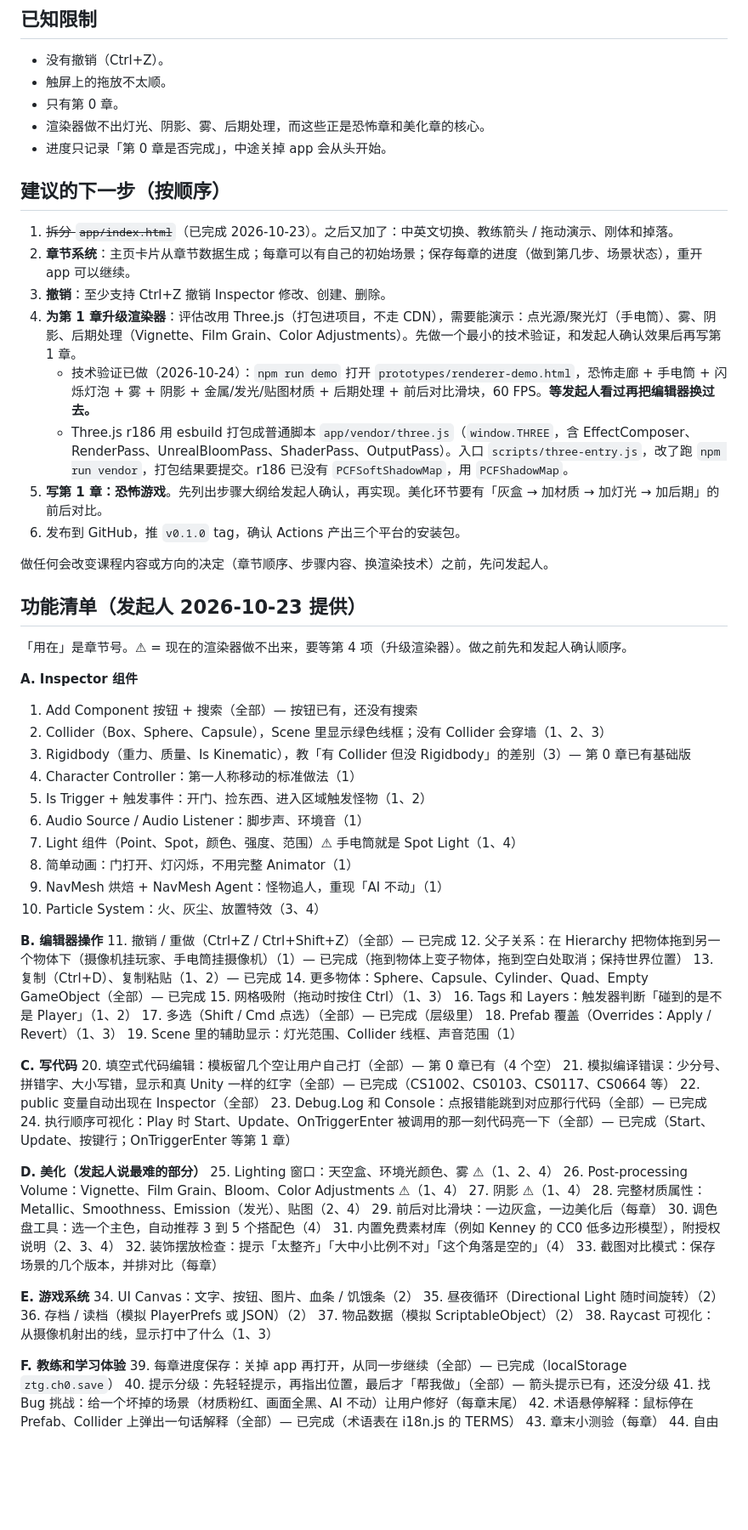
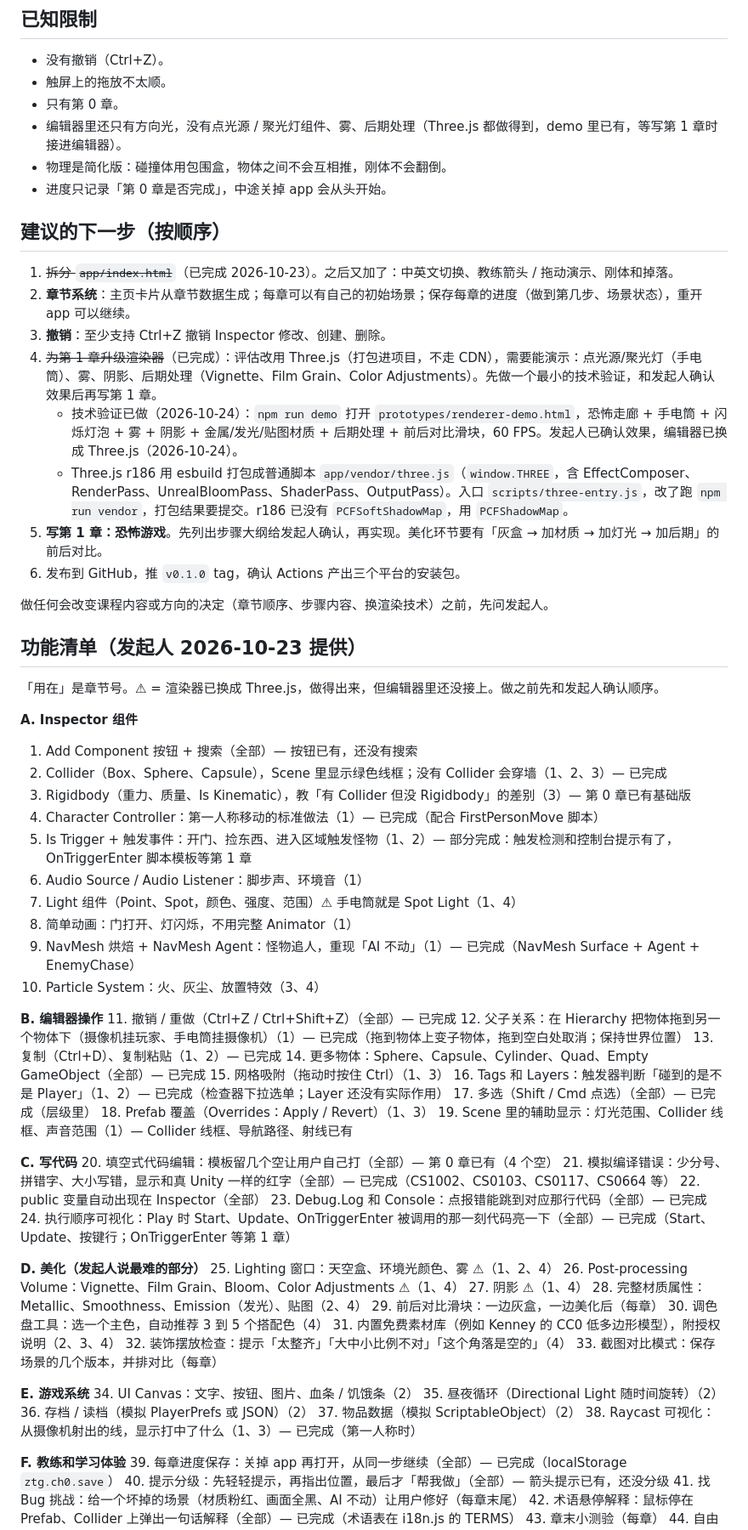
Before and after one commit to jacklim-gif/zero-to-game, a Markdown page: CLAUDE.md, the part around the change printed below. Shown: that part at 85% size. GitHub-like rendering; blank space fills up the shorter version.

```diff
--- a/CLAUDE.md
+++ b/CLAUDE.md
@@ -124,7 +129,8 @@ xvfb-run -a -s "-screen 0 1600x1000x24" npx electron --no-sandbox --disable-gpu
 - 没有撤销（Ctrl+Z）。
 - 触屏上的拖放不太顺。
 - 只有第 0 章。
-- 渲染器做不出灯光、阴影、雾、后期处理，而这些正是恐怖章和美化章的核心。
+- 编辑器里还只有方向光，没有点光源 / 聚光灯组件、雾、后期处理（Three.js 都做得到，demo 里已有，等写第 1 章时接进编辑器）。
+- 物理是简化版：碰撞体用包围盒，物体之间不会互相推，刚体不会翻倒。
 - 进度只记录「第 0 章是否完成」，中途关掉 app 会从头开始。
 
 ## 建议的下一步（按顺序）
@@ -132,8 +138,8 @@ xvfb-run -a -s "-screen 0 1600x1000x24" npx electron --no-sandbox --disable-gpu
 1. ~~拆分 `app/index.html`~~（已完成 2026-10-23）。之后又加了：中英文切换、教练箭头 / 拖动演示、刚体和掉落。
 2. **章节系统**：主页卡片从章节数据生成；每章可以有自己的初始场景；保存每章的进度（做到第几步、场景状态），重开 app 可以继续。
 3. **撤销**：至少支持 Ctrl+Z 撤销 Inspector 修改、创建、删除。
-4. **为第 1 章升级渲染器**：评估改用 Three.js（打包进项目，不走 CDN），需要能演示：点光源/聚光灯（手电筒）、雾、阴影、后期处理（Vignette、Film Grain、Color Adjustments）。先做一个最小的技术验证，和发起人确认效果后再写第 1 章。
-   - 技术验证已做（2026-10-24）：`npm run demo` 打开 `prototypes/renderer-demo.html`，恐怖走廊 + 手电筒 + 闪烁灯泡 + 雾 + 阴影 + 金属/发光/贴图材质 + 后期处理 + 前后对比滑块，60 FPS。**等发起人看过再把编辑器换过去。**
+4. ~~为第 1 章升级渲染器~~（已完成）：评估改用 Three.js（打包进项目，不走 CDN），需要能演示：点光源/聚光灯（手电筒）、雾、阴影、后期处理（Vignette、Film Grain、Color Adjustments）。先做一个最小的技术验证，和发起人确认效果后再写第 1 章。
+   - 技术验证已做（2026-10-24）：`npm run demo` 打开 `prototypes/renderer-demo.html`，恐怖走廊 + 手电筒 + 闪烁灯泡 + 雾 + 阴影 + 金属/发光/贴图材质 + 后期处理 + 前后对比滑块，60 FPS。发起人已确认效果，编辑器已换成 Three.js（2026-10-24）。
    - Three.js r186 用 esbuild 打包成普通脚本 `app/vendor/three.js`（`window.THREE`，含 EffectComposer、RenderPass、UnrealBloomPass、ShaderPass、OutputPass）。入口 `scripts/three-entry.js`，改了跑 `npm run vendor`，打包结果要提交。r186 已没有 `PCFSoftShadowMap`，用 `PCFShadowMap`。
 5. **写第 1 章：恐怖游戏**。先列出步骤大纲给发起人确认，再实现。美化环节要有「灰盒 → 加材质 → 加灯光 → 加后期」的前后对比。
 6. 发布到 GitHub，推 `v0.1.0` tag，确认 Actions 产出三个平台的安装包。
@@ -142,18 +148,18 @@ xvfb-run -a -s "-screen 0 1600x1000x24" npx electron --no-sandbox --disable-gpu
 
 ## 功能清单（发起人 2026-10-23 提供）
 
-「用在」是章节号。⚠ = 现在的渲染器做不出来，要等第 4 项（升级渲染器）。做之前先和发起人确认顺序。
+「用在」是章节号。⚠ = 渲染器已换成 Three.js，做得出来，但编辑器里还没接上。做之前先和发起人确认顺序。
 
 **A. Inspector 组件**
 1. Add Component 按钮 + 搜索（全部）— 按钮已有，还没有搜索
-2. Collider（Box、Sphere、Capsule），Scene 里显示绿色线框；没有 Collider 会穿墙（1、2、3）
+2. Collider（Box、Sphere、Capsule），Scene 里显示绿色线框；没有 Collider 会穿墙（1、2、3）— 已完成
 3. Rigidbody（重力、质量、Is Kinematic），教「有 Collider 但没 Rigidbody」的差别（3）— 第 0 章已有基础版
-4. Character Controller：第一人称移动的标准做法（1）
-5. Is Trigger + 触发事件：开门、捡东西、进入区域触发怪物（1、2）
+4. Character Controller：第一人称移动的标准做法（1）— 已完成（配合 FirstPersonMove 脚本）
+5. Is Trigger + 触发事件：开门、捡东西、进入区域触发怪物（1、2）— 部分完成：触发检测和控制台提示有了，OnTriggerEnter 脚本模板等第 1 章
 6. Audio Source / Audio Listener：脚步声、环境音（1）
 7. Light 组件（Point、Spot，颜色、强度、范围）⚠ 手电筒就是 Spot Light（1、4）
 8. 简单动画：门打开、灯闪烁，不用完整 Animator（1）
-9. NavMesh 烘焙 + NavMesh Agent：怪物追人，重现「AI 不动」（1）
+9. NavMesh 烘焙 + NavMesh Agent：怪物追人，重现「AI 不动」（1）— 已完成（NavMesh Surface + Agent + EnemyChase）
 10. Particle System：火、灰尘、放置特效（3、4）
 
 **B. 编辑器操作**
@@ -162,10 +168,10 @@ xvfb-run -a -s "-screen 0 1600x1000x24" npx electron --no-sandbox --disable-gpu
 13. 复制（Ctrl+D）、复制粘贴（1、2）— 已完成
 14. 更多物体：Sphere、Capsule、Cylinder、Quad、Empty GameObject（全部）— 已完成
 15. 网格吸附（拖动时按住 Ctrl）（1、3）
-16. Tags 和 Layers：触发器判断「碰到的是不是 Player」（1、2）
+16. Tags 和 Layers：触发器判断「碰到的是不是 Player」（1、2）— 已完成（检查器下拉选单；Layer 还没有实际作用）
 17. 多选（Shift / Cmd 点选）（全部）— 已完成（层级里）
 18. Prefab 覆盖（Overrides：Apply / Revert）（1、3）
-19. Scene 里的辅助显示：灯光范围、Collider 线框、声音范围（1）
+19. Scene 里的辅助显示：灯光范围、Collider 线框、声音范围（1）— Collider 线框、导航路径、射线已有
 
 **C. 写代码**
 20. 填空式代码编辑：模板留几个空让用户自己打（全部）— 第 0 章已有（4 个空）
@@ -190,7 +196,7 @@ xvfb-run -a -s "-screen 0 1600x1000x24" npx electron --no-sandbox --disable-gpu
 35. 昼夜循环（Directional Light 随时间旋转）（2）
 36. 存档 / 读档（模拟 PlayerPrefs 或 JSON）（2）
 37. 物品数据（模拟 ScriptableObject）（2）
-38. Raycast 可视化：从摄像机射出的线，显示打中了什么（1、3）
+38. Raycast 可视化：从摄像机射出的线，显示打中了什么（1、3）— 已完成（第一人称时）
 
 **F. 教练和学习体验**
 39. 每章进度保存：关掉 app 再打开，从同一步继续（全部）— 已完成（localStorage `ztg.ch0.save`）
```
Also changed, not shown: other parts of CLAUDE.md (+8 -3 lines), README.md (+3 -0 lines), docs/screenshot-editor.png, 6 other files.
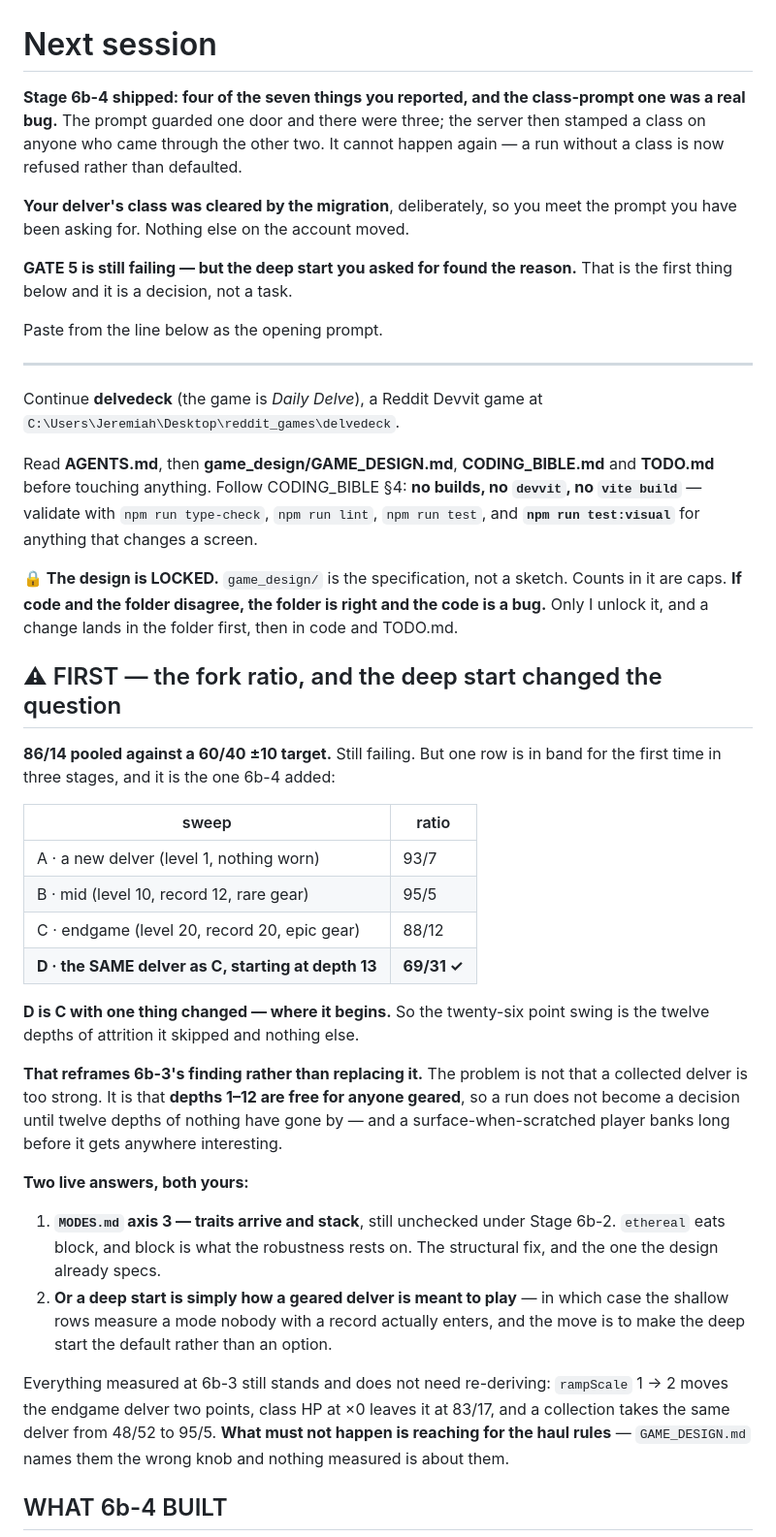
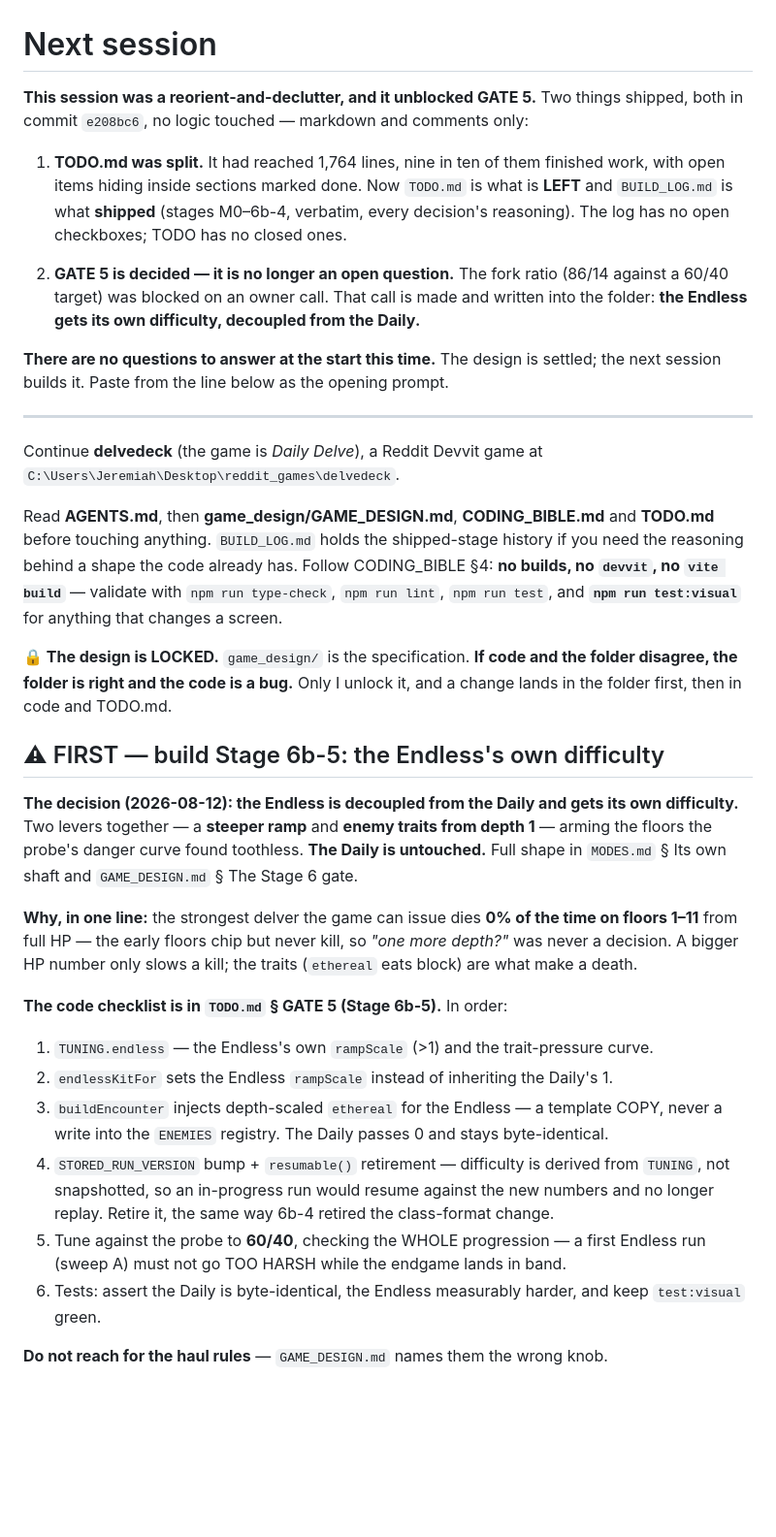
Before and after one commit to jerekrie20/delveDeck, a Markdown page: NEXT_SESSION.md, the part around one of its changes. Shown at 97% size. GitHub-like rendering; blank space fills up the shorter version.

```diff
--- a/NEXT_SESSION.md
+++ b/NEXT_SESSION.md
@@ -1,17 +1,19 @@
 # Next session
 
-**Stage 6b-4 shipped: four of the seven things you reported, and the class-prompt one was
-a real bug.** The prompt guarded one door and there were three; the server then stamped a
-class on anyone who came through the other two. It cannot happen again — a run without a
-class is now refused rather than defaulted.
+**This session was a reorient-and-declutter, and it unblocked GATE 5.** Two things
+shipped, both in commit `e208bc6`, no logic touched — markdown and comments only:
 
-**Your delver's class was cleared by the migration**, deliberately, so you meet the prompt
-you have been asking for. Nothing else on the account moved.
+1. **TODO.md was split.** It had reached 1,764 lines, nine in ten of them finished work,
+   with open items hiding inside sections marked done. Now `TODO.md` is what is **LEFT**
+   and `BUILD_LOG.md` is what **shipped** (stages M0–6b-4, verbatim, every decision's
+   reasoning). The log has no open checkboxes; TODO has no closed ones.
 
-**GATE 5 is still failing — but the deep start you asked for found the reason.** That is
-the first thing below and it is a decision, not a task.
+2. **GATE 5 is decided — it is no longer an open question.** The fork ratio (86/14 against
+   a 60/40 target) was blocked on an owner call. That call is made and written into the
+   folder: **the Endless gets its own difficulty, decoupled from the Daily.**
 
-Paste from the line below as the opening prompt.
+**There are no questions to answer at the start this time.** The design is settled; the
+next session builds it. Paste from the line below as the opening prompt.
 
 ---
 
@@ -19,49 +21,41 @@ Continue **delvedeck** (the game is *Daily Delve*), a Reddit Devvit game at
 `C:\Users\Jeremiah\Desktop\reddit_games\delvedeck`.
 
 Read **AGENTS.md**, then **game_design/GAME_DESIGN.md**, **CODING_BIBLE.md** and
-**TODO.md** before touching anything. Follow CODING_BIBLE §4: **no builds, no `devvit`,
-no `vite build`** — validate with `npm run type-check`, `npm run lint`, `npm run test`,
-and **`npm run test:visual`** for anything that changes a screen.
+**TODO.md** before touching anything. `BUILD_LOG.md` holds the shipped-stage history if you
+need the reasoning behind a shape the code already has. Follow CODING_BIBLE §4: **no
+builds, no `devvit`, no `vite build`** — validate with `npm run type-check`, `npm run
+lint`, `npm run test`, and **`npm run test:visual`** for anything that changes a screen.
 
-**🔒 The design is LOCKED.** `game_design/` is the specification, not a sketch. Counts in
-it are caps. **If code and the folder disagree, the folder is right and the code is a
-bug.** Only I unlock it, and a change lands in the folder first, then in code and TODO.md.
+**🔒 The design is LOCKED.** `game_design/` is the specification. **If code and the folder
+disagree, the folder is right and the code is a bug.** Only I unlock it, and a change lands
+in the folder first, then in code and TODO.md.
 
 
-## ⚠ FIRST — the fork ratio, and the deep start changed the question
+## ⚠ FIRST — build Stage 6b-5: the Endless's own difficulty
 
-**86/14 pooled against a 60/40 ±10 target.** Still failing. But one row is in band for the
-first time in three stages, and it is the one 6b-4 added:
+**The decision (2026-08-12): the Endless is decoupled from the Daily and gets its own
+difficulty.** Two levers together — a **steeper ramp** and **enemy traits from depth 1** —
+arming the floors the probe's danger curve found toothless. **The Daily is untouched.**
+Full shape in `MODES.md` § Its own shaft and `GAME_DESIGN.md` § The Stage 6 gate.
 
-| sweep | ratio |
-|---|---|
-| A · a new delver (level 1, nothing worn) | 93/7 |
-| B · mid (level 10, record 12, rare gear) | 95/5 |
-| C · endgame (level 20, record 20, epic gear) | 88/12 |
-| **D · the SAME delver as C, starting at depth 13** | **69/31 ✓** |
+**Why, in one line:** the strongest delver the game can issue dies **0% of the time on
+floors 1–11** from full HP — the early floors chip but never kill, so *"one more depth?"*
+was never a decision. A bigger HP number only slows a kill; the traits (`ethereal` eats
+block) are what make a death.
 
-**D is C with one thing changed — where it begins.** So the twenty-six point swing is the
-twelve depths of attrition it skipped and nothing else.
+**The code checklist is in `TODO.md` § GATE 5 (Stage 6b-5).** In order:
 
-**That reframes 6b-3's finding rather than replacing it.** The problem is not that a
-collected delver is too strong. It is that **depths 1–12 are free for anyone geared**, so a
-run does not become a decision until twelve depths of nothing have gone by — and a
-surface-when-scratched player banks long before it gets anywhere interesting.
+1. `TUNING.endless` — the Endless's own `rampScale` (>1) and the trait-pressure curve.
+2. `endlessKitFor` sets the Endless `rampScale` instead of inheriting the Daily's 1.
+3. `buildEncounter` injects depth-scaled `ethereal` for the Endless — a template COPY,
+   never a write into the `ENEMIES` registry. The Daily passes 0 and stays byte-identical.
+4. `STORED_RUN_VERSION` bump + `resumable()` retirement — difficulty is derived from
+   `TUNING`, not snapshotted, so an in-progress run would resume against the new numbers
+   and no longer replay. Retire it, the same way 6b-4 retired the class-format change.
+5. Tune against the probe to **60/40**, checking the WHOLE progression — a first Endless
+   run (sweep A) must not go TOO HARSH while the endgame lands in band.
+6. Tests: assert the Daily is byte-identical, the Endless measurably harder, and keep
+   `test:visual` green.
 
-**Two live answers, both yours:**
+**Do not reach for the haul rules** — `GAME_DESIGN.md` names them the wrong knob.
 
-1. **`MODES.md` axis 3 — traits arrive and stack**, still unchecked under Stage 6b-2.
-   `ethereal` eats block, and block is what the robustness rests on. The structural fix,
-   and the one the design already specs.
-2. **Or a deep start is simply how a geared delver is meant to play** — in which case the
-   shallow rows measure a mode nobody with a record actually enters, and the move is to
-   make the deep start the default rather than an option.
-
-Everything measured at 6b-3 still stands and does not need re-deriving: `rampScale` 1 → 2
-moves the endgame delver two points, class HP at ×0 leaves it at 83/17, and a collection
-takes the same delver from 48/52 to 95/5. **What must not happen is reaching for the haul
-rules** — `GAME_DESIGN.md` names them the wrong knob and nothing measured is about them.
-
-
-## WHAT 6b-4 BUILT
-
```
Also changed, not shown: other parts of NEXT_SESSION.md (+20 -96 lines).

• [ASSIGNED TASK] Your task is to show every line of the listing above containing "class".

• [RESPONSE TO THE EXERCISE]
-**Stage 6b-4 shipped: four of the seven things you reported, and the class-prompt one was
-class on anyone who came through the other two. It cannot happen again — a run without a
-class is now refused rather than defaulted.
-**Your delver's class was cleared by the migration**, deliberately, so you meet the prompt
+   and no longer replay. Retire it, the same way 6b-4 retired the class-format change.
-moves the endgame delver two points, class HP at ×0 leaves it at 83/17, and a collection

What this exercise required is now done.